Kiki: Performing over Zoom is no different really from performing in person. To me, what's more interesting is figuring out how to design an event holistically that is engaging enough and energetic enough to keep people interested and forget they are watching something over Zoom. We planned out everything — from lights and sound to where people were supposed to stand with tape on the floor, timestamps, you name it. All of it was planned to make an engaging evening and make the attendees want to sit in front of their computers after a full day of sitting.

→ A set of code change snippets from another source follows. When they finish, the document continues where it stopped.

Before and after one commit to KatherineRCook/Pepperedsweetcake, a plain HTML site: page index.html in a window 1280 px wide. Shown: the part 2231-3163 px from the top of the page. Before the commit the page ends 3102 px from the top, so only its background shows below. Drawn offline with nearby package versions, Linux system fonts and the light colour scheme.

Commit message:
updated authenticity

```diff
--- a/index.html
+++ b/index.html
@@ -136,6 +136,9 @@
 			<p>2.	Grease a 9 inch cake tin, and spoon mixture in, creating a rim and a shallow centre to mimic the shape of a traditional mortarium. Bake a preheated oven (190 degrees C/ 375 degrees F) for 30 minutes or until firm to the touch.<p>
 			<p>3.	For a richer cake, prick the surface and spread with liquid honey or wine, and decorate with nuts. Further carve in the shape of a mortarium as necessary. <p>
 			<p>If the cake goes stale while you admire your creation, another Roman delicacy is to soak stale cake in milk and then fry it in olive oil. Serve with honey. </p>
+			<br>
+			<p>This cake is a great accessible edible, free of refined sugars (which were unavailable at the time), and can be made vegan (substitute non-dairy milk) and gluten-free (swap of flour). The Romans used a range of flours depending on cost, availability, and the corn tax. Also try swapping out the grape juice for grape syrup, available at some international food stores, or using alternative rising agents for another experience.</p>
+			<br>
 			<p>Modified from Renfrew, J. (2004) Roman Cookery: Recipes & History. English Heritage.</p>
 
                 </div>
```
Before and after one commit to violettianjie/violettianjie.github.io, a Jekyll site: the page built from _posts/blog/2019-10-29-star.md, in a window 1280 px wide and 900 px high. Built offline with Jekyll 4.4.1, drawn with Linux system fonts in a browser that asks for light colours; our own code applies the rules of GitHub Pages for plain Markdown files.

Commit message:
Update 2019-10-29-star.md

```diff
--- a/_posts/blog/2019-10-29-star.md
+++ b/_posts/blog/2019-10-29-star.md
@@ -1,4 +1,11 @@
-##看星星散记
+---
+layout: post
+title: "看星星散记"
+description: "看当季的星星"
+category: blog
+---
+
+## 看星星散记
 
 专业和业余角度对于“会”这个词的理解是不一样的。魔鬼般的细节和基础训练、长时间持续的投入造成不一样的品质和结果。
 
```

Biggest piece of advice? Plan out every minute and aspect; otherwise, people will lose interest and drop out. The tech was extremely thought out, but so were the people in the space and how the evening would flow. It was not only a party; it was a production.

Lynsey: What was your favorite part?

Mac: The event panned out really well. Many of our ideas came to fruition, which isn’t common when you have as many restrictions as we did (fully remote, limited staff, COVID-19, etc.). I think it’s also safe to say we blew the minds of our staff and gave them something they weren’t expecting, as many were skeptics going into the event—Zoom fatigue is real.

Tommy: I’m happy with the whole event; everything we planned for was realized. Our goal was to give people an experience that was warm and friendly and that would allow them to relax and enjoy themselves. We wanted to give them the holiday cheer they would normally find at a Blink party, and I’m happy we could bring that to a digital space.

Kiki: Because the event went really well, everyone will have higher expectations moving forward. That’s going to inspire us to have fun and be even more creative the next time around.

Lynsey: If you were to do it again next year, what would you do differently?

Tommy: We would have used a platform other than Zoom. It can be done [with Zoom], but it’s not robust enough. Other platforms, such as OBS, YouTube, and Twitch, are designed to better handle video and audio and produce higher-quality content. We experienced some latency issues that would have been avoided in another platform. We definitely crossed the line from a Zoom event into a streaming production.

Mac: We also could have hosted the event as a Zoom watch party, which allows communal watching, commenting, and chatting, but you don’t directly interact with the content. Our event centered around direct interaction with participants, like going to a live music event or comedy show. However, a good deal of interaction can happen on Twitch, and you have more control over content from a tech perspective and a higher-quality streaming experience.

Kelly Franznick and Karen Clark Cole on stage during the show.